:: DIRECTIONS FOR THIS TASK ::
Although the records contain pictures, the copy should leave them out and match everything else exactly.

------ RECORDS PROVIDED

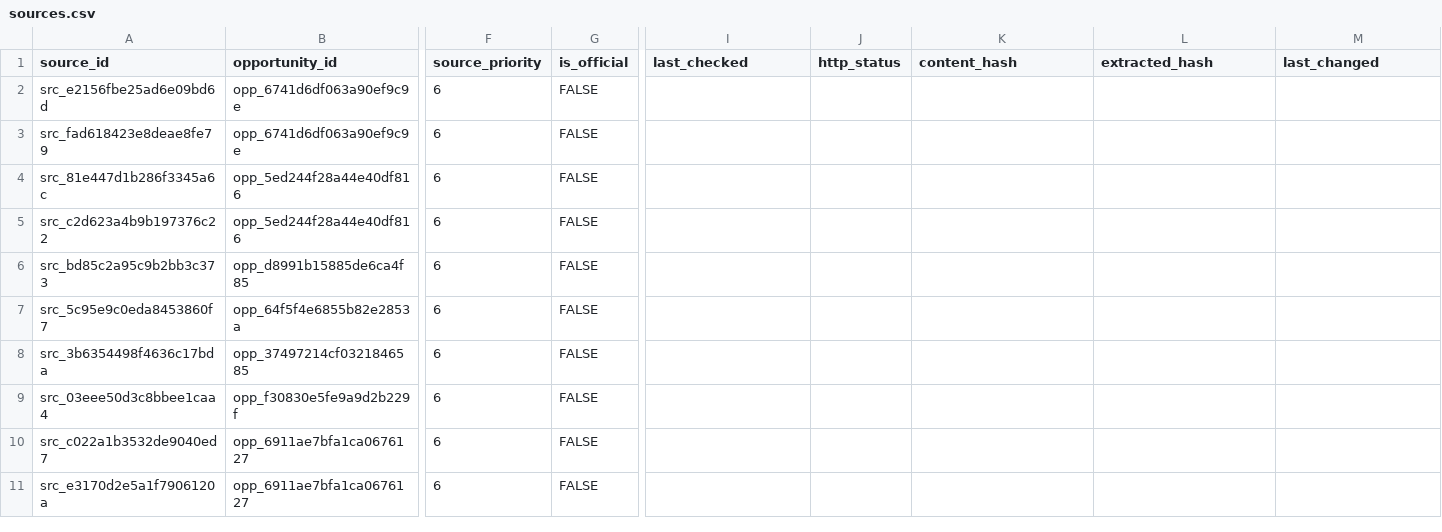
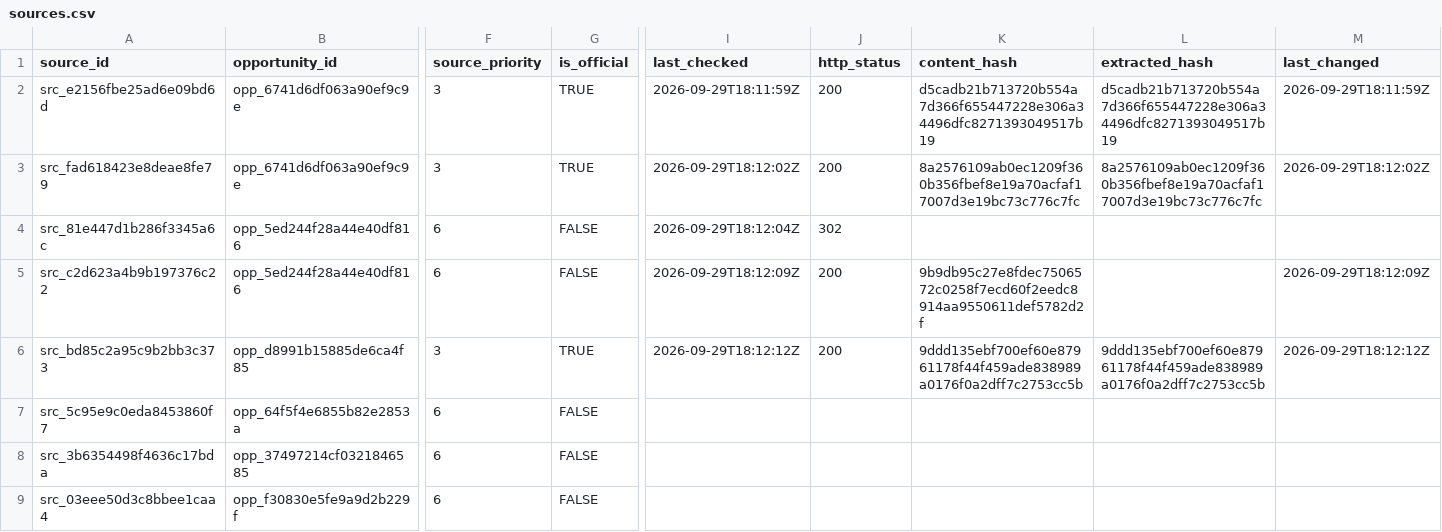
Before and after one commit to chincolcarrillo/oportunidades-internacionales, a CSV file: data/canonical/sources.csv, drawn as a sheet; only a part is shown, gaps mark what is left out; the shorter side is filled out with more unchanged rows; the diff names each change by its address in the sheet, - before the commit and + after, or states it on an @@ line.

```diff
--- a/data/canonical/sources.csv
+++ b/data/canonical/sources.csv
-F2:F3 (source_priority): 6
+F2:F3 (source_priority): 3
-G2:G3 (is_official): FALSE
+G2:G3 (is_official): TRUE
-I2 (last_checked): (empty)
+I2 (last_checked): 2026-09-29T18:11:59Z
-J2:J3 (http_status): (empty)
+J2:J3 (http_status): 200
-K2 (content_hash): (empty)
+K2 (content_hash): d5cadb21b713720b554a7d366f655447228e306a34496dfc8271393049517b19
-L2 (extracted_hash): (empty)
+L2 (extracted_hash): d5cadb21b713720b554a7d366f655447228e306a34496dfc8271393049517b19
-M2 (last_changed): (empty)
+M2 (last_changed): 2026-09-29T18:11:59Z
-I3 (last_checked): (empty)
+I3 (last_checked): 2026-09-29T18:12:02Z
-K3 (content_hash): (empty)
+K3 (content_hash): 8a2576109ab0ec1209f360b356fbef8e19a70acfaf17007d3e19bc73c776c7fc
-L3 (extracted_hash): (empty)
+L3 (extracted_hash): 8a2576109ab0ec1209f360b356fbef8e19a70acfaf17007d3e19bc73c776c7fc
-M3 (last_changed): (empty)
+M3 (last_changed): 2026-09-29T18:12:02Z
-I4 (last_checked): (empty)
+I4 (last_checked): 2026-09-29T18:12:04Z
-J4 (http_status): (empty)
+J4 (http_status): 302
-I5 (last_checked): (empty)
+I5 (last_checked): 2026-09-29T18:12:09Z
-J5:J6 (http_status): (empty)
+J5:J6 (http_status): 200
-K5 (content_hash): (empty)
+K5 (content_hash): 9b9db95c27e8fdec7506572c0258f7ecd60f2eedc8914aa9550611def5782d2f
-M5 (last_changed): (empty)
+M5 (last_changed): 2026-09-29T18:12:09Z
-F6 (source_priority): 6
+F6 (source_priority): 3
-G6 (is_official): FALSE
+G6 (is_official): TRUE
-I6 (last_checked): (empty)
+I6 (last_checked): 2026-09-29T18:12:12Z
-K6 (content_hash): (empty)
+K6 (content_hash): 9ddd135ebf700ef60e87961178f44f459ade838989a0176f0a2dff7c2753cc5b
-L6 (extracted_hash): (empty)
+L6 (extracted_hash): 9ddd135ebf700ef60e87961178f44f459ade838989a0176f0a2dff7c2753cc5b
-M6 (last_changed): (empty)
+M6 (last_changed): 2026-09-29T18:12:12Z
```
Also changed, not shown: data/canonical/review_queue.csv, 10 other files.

------------

:: FINISHED EXERCISE ::
Before and after one commit to chincolcarrillo/oportunidades-internacionales, a CSV file: data/canonical/sources.csv, drawn as a sheet; only a part is shown, gaps mark what is left out; the shorter side is filled out with more unchanged rows; the diff names each change by its address in the sheet, - before the commit and + after, or states it on an @@ line.

```diff
--- a/data/canonical/sources.csv
+++ b/data/canonical/sources.csv
-F2:F3 (source_priority): 6
+F2:F3 (source_priority): 3
-G2:G3 (is_official): FALSE
+G2:G3 (is_official): TRUE
-I2 (last_checked): (empty)
+I2 (last_checked): 2026-09-29T18:11:59Z
-J2:J3 (http_status): (empty)
+J2:J3 (http_status): 200
-K2 (content_hash): (empty)
+K2 (content_hash): d5cadb21b713720b554a7d366f655447228e306a34496dfc8271393049517b19
-L2 (extracted_hash): (empty)
+L2 (extracted_hash): d5cadb21b713720b554a7d366f655447228e306a34496dfc8271393049517b19
-M2 (last_changed): (empty)
+M2 (last_changed): 2026-09-29T18:11:59Z
-I3 (last_checked): (empty)
+I3 (last_checked): 2026-09-29T18:12:02Z
-K3 (content_hash): (empty)
+K3 (content_hash): 8a2576109ab0ec1209f360b356fbef8e19a70acfaf17007d3e19bc73c776c7fc
-L3 (extracted_hash): (empty)
+L3 (extracted_hash): 8a2576109ab0ec1209f360b356fbef8e19a70acfaf17007d3e19bc73c776c7fc
-M3 (last_changed): (empty)
+M3 (last_changed): 2026-09-29T18:12:02Z
-I4 (last_checked): (empty)
+I4 (last_checked): 2026-09-29T18:12:04Z
-J4 (http_status): (empty)
+J4 (http_status): 302
-I5 (last_checked): (empty)
+I5 (last_checked): 2026-09-29T18:12:09Z
-J5:J6 (http_status): (empty)
+J5:J6 (http_status): 200
-K5 (content_hash): (empty)
+K5 (content_hash): 9b9db95c27e8fdec7506572c0258f7ecd60f2eedc8914aa9550611def5782d2f
-M5 (last_changed): (empty)
+M5 (last_changed): 2026-09-29T18:12:09Z
-F6 (source_priority): 6
+F6 (source_priority): 3
-G6 (is_official): FALSE
+G6 (is_official): TRUE
-I6 (last_checked): (empty)
+I6 (last_checked): 2026-09-29T18:12:12Z
-K6 (content_hash): (empty)
+K6 (content_hash): 9ddd135ebf700ef60e87961178f44f459ade838989a0176f0a2dff7c2753cc5b
-L6 (extracted_hash): (empty)
+L6 (extracted_hash): 9ddd135ebf700ef60e87961178f44f459ade838989a0176f0a2dff7c2753cc5b
-M6 (last_changed): (empty)
+M6 (last_changed): 2026-09-29T18:12:12Z
```
Also changed, not shown: data/canonical/review_queue.csv, 10 other files.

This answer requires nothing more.